Fittingly for a finish outside the town’s famous Abbey, the finale was played out in a biblical downpour and it was Dutchman Jesper Asselman who emerged as the unlikely victor.
Asselman thwarted the sprinters by winning from a breakaway that had been at the front for most of the 182.5km slog from Doncaster, scene of Yorkshireman Harry Tanfield’s stage-one success in similar circumstances a year earlier.
It was a close run thing, Asselman almost being passed on the line by a charging peloton who had cut the break’s lead from almost two minutes inside the final 30km.
Yorkshire’s Gabriel Cullaigh, from Holmfirth, was the first British rider across the line in fifth, three places ahead of Tour de France legend Mark Cavendish.
Team Ineos, in their first ride since switching from the Sky brand, were the centre of attention throughout the stage, not for entirely positive reasons.
Manager Sir Dave Brailsford was dismissive of environmental protesters upset at new owner Sir Jim Ratcliffe’s connection with the fracking industry.
“I had to hunt them down first because I couldn’t find them,” he said after the stage finish.
“There was hardly anybody there, let’s be honest.”
Brailsford insisted: “If we’d had any concerns [about launching in Yorkshire] we wouldn’t have done it.
“We were right not to have any concerns because people are here and they are enjoying it.”
Ineos’s four-time Tour de France winner Chris Froome is riding in Yorkshire for the first time since the Tour de France’s Grand Depart five years ago.
He said: “The weather was a bit grim, but the people were pretty friendly and it’s good to be here. It was good racing, solid racing, up and down all day.”
Yorkshire-based team SwiftCarbon were left kicking themselves after failing to get a rider in the break.
Team manager Paul Lamb reflected: “Initially I was really disappointed because it was something we planned.
“Quite a few of the other domestic UK teams got somebody up there.
“We did have a go, but we were a bit too keen and we went a bit too early and by the time the move did go we were on the backfoot and we missed it.
“We will have a talk about it. We should have been there, we’ve got the riders and the ability to be there and we should not have missed out. Having said that, with the torrential rain and standing water and gravel I am glad the guys have all got round in one piece.”
With three stages remaining, SwiftCarbon will try again.
“We are playing the long game,” Lamb added. “Stage four is the one, we are just going to bide our time and stage four we will be up there.”

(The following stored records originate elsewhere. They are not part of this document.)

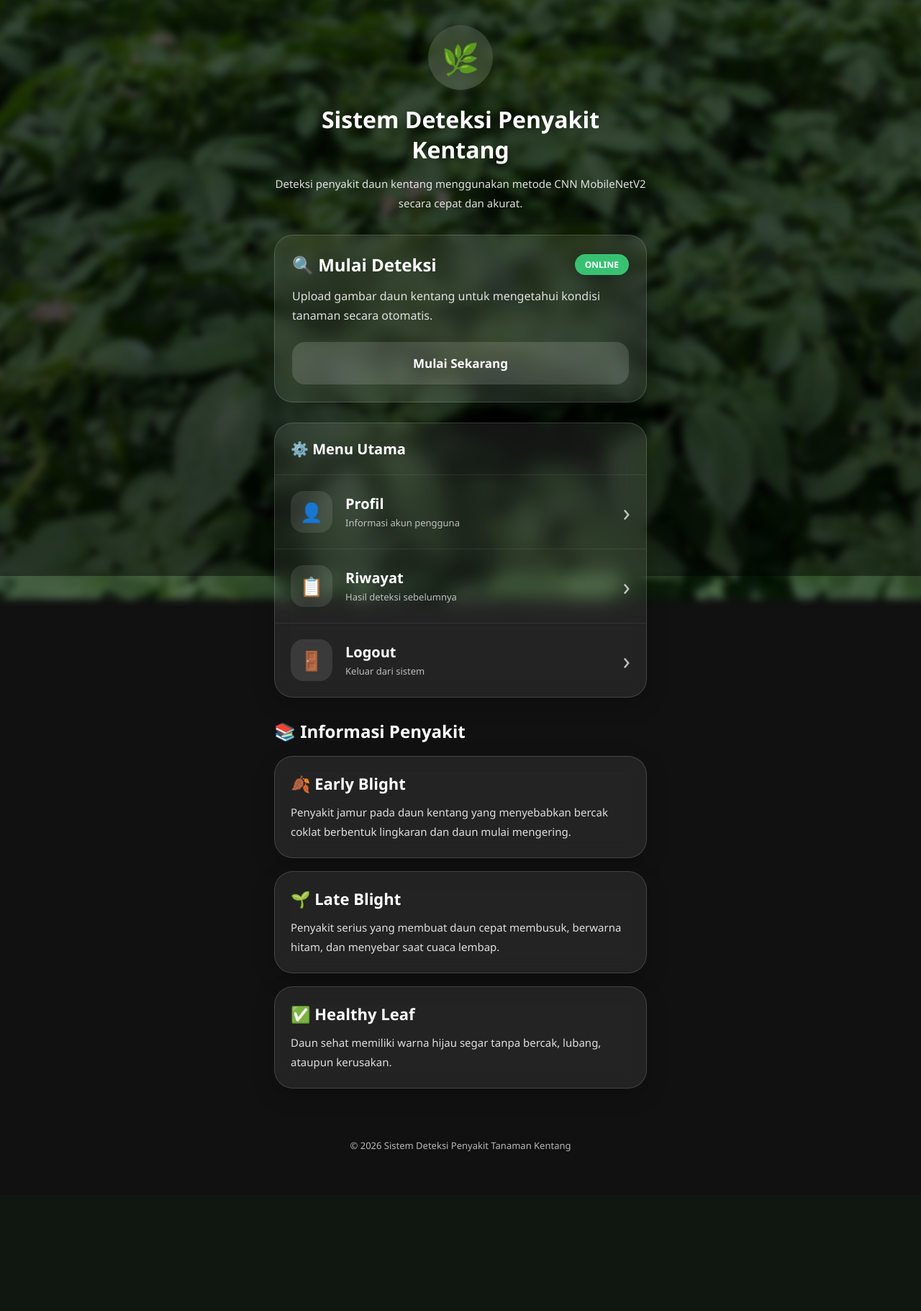
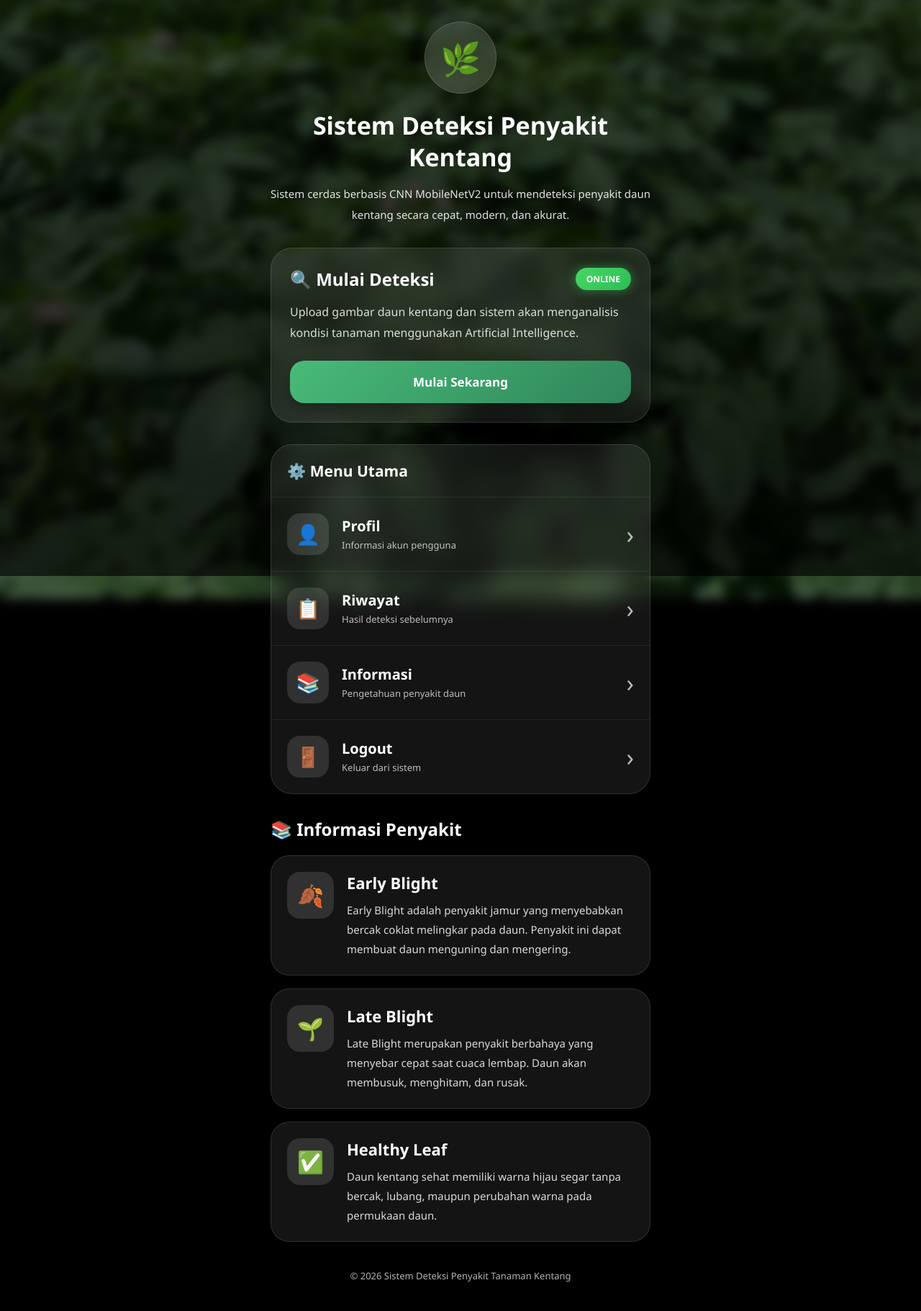
Before and after one commit to Eltinenjelinaleisubun/deteksi-daun-kentang, a Flask app: page /home in a window 1280 px wide. Shown: the whole page at 72% size. Before the commit the page ends 1600 px from the top, so only its background shows below. Run offline with Flask 3, Linux system fonts and the light colour scheme; the visitor is signed in with stand-in values (Sample User, id 1).

Commit message:
update tampilan home modern

```diff
--- a/static/style.css
+++ b/static/style.css
@@ -17,11 +20,11 @@ body{
 
     color:white;
 
-    background:#111;
-
     overflow-x:hidden;
 
     position:relative;
+
+    background:#000;
 }
 
 /* ================= BACKGROUND ================= */
@@ -63,7 +62,7 @@ body::after{
     linear-gradient(
         to bottom,
         rgba(0,0,0,0.25),
-        rgba(0,0,0,0.45)
+        rgba(0,0,0,0.65)
     );
 
     z-index:-1;
@@ -75,11 +74,11 @@ body::after{
 
     width:100%;
 
-    max-width:550px;
+    max-width:560px;
 
     margin:auto;
 
-    padding:35px 16px 30px;
+    padding:30px 16px 40px;
 }
 
 /* ================= HEADER ================= */
@@ -88,17 +87,17 @@ body::after{
 
     text-align:center;
 
-    margin-bottom:30px;
+    margin-bottom:32px;
 }
 
 /* ================= LOGO ================= */
 
 .logo-circle{
 
-    width:90px;
-    height:90px;
+    width:100px;
+    height:100px;
 
-    margin:auto;
+    margin:auto auto 22px;
 
     border-radius:50%;
 
@@ -108,49 +107,47 @@ body::after{
 
     justify-content:center;
 
-    font-size:42px;
+    font-size:45px;
 
     background:
     rgba(255,255,255,0.12);
 
-    backdrop-filter:blur(12px);
-    -webkit-backdrop-filter:blur(12px);
+    border:
+    1px solid rgba(255,255,255,0.15);
 
-    margin-bottom:20px;
+    backdrop-filter:blur(15px);
+    -webkit-backdrop-filter:blur(15px);
 
     box-shadow:
-    0 10px 30px rgba(0,0,0,0.25);
+    0 12px 35px rgba(0,0,0,0.35);
 }
 
 /* ================= TITLE ================= */
 
 .header h1{
 
-    font-size:32px;
+    font-size:34px;
 
     line-height:1.3;
 
     font-weight:800;
 
-    margin-bottom:14px;
-
-    text-shadow:
-    0 4px 20px rgba(0,0,0,0.35);
+    margin-bottom:15px;
 }
 
 /* ================= SUBTITLE ================= */
 
 .subtitle{
 
+    font-size:15px;
+
+    line-height:1.9;
+
     color:
-    rgba(255,255,255,0.86);
-
-    line-height:1.8;
-
-    font-size:15px;
+    rgba(255,255,255,0.88);
 }
 
-/* ================= CARD ================= */
+/* ================= GLASS ================= */
 
 .detect-card,
 .menu-section,
@@ -160,24 +157,24 @@ body::after{
     rgba(255,255,255,0.08);
 
     border:
-    1px solid rgba(255,255,255,0.15);
+    1px solid rgba(255,255,255,0.12);
 
-    backdrop-filter:blur(12px);
-    -webkit-backdrop-filter:blur(12px);
-
-    border-radius:26px;
+    backdrop-filter:blur(14px);
+    -webkit-backdrop-filter:blur(14px);
 
     box-shadow:
-    0 10px 30px rgba(0,0,0,0.22);
+    0 10px 35px rgba(0,0,0,0.25);
 }
 
 /* ================= DETECT CARD ================= */
 
 .detect-card{
 
-    padding:24px;
+    padding:26px;
 
-    margin-bottom:28px;
+    border-radius:30px;
+
+    margin-bottom:30px;
 }
 
 /* ================= DETECT TOP ================= */
@@ -190,7 +187,7 @@ body::after{
 
     align-items:center;
 
-    margin-bottom:14px;
+    margin-bottom:15px;
 }
 
 .detect-top h2{
@@ -202,29 +199,37 @@ body::after{
 
 .status{
 
-    background:#38c172;
+    background:
+    linear-gradient(
+        135deg,
+        #47d764,
+        #2bbd57
+    );
 
     color:white;
 
-    padding:6px 14px;
+    padding:7px 15px;
 
     border-radius:50px;
 
     font-size:12px;
 
     font-weight:700;
+
+    box-shadow:
+    0 0 15px rgba(71,215,100,0.5);
 }
 
 /* ================= DESC ================= */
 
 .detect-desc{
 
+    line-height:1.8;
+
     color:
-    rgba(255,255,255,0.85);
+    rgba(255,255,255,0.84);
 
-    line-height:1.7;
-
-    margin-bottom:22px;
+    margin-bottom:24px;
 }
 
 /* ================= BUTTON ================= */
@@ -233,58 +238,64 @@ body::after{
 
     display:block;
 
-    width:100%;
-
     text-align:center;
 
     text-decoration:none;
 
-    background:
-    rgba(255,255,255,0.14);
-
     color:white;
-
-    padding:18px;
-
-    border-radius:18px;
 
     font-size:17px;
 
     font-weight:700;
 
-    transition:
-    background 0.3s,
-    transform 0.3s;
+    padding:18px;
+
+    border-radius:20px;
+
+    background:
+    linear-gradient(
+        135deg,
+        #48bb78,
+        #2f855a
+    );
+
+    transition:0.3s;
+
+    box-shadow:
+    0 8px 20px rgba(0,0,0,0.25);
 }
 
 .detect-btn:hover{
 
-    background:
-    rgba(255,255,255,0.22);
-
-    transform:translateY(-3px);
+    transform:
+    translateY(-4px)
+    scale(1.01);
 }
 
 /* ================= MENU ================= */
 
 .menu-section{
 
+    border-radius:30px;
+
     overflow:hidden;
 
-    margin-bottom:30px;
+    margin-bottom:32px;
 }
 
 .menu-title{
 
     padding:22px;
 
-    font-size:20px;
+    font-size:21px;
 
     font-weight:700;
 
     border-bottom:
     1px solid rgba(255,255,255,0.08);
 }
+
+/* ================= MENU LINKS ================= */
 
 .menu-links{
 
@@ -309,9 +320,7 @@ body::after{
 
     padding:22px;
 
-    transition:
-    background 0.3s,
-    transform 0.3s;
+    transition:0.3s;
 
     border-bottom:
     1px solid rgba(255,255,255,0.08);
@@ -348,18 +357,18 @@ body::after{
     width:58px;
     height:58px;
 
+    border-radius:18px;
+
     display:flex;
 
     align-items:center;
 
     justify-content:center;
 
-    border-radius:18px;
+    font-size:27px;
 
     background:
-    rgba(255,255,255,0.1);
-
-    font-size:26px;
+    rgba(255,255,255,0.12);
 }
 
 /* ================= MENU TEXT ================= */
@@ -371,14 +380,12 @@ body::after{
     font-weight:700;
 }
 
-/* ================= MENU SUB ================= */
-
 .menu-sub{
 
     margin-top:4px;
 
     color:
-    rgba(255,255,255,0.7);
+    rgba(255,255,255,0.72);
 
     font-size:13px;
 }
@@ -396,40 +403,80 @@ body::after{
 
 .info-section{
 
-    margin-top:10px;
+    margin-top:5px;
 }
 
-.info-title{
+.section-title{
 
     font-size:24px;
 
     font-weight:700;
 
-    margin-bottom:18px;
+    margin-bottom:20px;
 }
+
+/* ================= INFO CARD ================= */
 
 .info-card{
 
+    display:flex;
+
+    gap:18px;
+
     padding:22px;
 
+    border-radius:26px;
+
     margin-bottom:18px;
+
+    transition:0.3s;
 }
 
-.info-card h2{
+.info-card:hover{
 
-    margin-bottom:12px;
+    transform:translateY(-5px);
+}
+
+/* ================= INFO ICON ================= */
+
+.info-icon{
+
+    width:65px;
+    height:65px;
+
+    min-width:65px;
+
+    border-radius:18px;
+
+    display:flex;
+
+    align-items:center;
+
+    justify-content:center;
+
+    font-size:30px;
+
+    background:
+    rgba(255,255,255,0.12);
+}
+
+/* ================= INFO CONTENT ================= */
+
+.info-content h3{
 
     font-size:22px;
+
+    margin-bottom:10px;
 }
 
-.info-card p{
+.info-content p{
 
     line-height:1.8;
 
+    font-size:15px;
+
     color:
-    rgba(255,255,255,0.86);
-
-    font-size:15px;
+    rgba(255,255,255,0.84);
 }
 
 /* ================= FOOTER ================= */
@@ -438,9 +485,7 @@ body::after{
 
     text-align:center;
 
-    margin-top:40px;
-
-    padding:30px 10px;
+    margin-top:38px;
 
     font-size:13px;
 
--- a/templates/home.html
+++ b/templates/home.html
@@ -35,16 +35,15 @@
 
             <p class="subtitle">
 
-                Deteksi penyakit daun kentang
-                menggunakan metode CNN
-                MobileNetV2 secara cepat
-                dan akurat.
+                Sistem cerdas berbasis CNN MobileNetV2
+                untuk mendeteksi penyakit daun kentang
+                secara cepat, modern, dan akurat.
 
             </p>
 
         </div>
 
-        <!-- ================= DETEKSI ================= -->
+        <!-- ================= DETECT CARD ================= -->
 
         <div class="detect-card">
 
@@ -62,9 +61,9 @@
 
             <p class="detect-desc">
 
-                Upload gambar daun kentang
-                untuk mengetahui kondisi
-                tanaman secara otomatis.
+                Upload gambar daun kentang dan sistem
+                akan menganalisis kondisi tanaman
+                menggunakan Artificial Intelligence.
 
             </p>
 
@@ -118,7 +117,7 @@
 
                 </a>
 
-                <!-- RIWAYAT -->
+                <!-- HISTORY -->
 
                 <a href="{{ url_for('history') }}"
                    class="menu-item">
@@ -137,6 +136,37 @@
 
                             <div class="menu-sub">
                                 Hasil deteksi sebelumnya
+                            </div>
+
+                        </div>
+
+                    </div>
+
+                    <div class="arrow">
+                        ›
+                    </div>
+
+                </a>
+
+                <!-- INFORMASI -->
+
+                <a href="#informasi"
+                   class="menu-item">
+
+                    <div class="menu-left">
+
+                        <div class="menu-icon">
+                            📚
+                        </div>
+
+                        <div>
+
+                            <div class="menu-text">
+                                Informasi
+                            </div>
+
+                            <div class="menu-sub">
+                                Pengetahuan penyakit daun
                             </div>
 
                         </div>
@@ -184,11 +214,12 @@
 
         </div>
 
-        <!-- ================= INFORMASI ================= -->
+        <!-- ================= INFO ================= -->
 
-        <div class="info-section">
+        <div class="info-section"
+             id="informasi">
 
-            <div class="info-title">
+            <div class="section-title">
                 📚 Informasi Penyakit
             </div>
 
@@ -196,19 +227,27 @@
 
             <div class="info-card">
 
-                <h2>
-                    🍂 Early Blight
-                </h2>
+                <div class="info-icon">
+                    🍂
+                </div>
+
+                <div class="info-content">
+
+                    <h3>
+                        Early Blight
+                    </h3>
 
                     <p>
 
-                    Penyakit jamur pada daun
-                    kentang yang menyebabkan
-                    bercak coklat berbentuk
-                    lingkaran dan daun mulai
-                    mengering.
+                        Early Blight adalah penyakit
+                        jamur yang menyebabkan bercak
+                        coklat melingkar pada daun.
+                        Penyakit ini dapat membuat
+                        daun menguning dan mengering.
 
                     </p>
+
+                </div>
 
             </div>
 
@@ -216,19 +255,26 @@
 
             <div class="info-card">
 
-                <h2>
-                    🌱 Late Blight
-                </h2>
+                <div class="info-icon">
+                    🌱
+                </div>
+
+                <div class="info-content">
+
+                    <h3>
+                        Late Blight
+                    </h3>
 
                     <p>
 
-                    Penyakit serius yang membuat
-                    daun cepat membusuk,
-                    berwarna hitam,
-                    dan menyebar saat
-                    cuaca lembap.
+                        Late Blight merupakan penyakit
+                        berbahaya yang menyebar cepat
+                        saat cuaca lembap. Daun akan
+                        membusuk, menghitam, dan rusak.
 
                     </p>
+
+                </div>
 
             </div>
 
@@ -236,17 +282,26 @@
 
             <div class="info-card">
 
-                <h2>
-                    ✅ Healthy Leaf
-                </h2>
+                <div class="info-icon">
+                    ✅
+                </div>
+
+                <div class="info-content">
+
+                    <h3>
+                        Healthy Leaf
+                    </h3>
 
                     <p>
 
-                    Daun sehat memiliki warna
-                    hijau segar tanpa bercak,
-                    lubang, ataupun kerusakan.
+                        Daun kentang sehat memiliki
+                        warna hijau segar tanpa bercak,
+                        lubang, maupun perubahan warna
+                        pada permukaan daun.
 
                     </p>
+
+                </div>
 
             </div>
 
```
Also changed, not shown: other parts of static/style.css (+15 -16 lines). Lines whose indentation alone changed are shown as unchanged.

The Women’s Tour de Yorkshire begins today, racing over the same course as the men’s stage two from Barnsley, skirting Leeds and tackling the Harrogate circuit, which will be used in this September’s world championship’s en-route to a finish in Bedale.